[Items listed in a dataset]
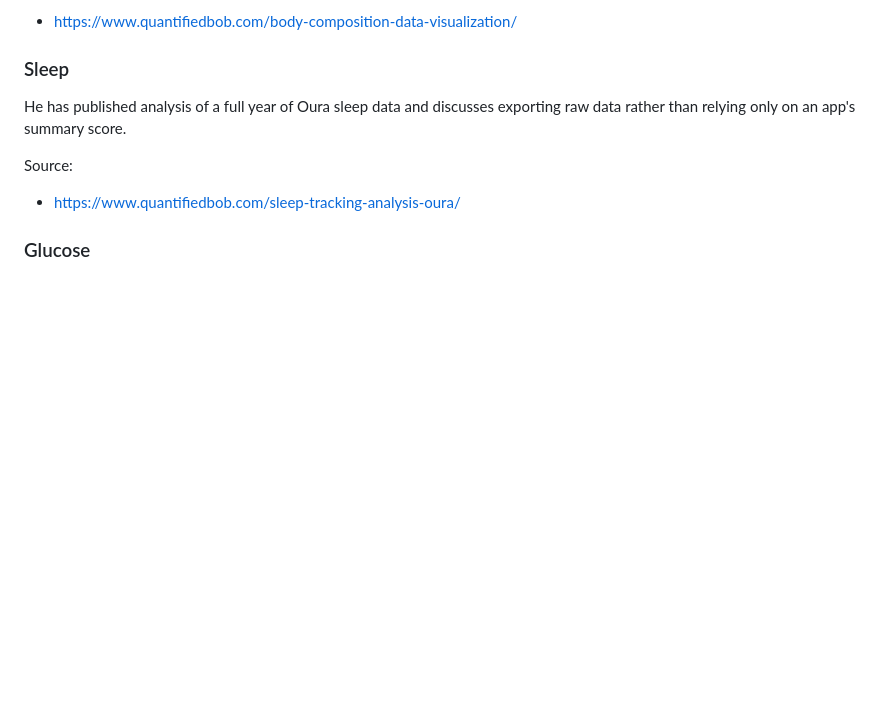
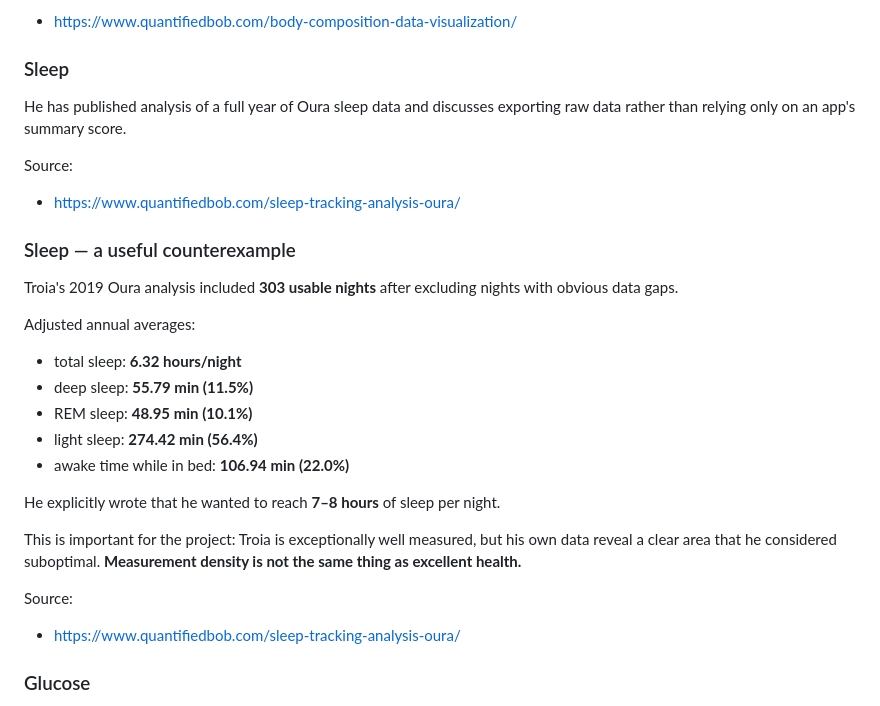
Before and after one commit to joshualparris/HealthiestPeople, a Markdown page: docs/people/bob-troia.md, the part around the change. Drawn GitHub-style; blank space fills up the shorter version.

Commit message:
research: add Troia year-long sleep metrics

```diff
--- a/docs/people/bob-troia.md
+++ b/docs/people/bob-troia.md
@@ -28,6 +28,25 @@ Source:
 ### Sleep
 
 He has published analysis of a full year of Oura sleep data and discusses exporting raw data rather than relying only on an app's summary score.
+
+Source:
+- https://www.quantifiedbob.com/sleep-tracking-analysis-oura/
+
+### Sleep — a useful counterexample
+
+Troia's 2019 Oura analysis included **303 usable nights** after excluding nights with obvious data gaps.
+
+Adjusted annual averages:
+
+- total sleep: **6.32 hours/night**
+- deep sleep: **55.79 min (11.5%)**
+- REM sleep: **48.95 min (10.1%)**
+- light sleep: **274.42 min (56.4%)**
+- awake time while in bed: **106.94 min (22.0%)**
+
+He explicitly wrote that he wanted to reach **7–8 hours** of sleep per night.
+
+This is important for the project: Troia is exceptionally well measured, but his own data reveal a clear area that he considered suboptimal. **Measurement density is not the same thing as excellent health.**
 
 Source:
 - https://www.quantifiedbob.com/sleep-tracking-analysis-oura/
```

### Work order
List every line above containing the word "analysis".

### The answer
 He has published analysis of a full year of Oura sleep data and discusses exporting raw data rather than relying only on an app's summary score.
+- https://www.quantifiedbob.com/sleep-tracking-analysis-oura/
+Troia's 2019 Oura analysis included **303 usable nights** after excluding nights with obvious data gaps.
 - https://www.quantifiedbob.com/sleep-tracking-analysis-oura/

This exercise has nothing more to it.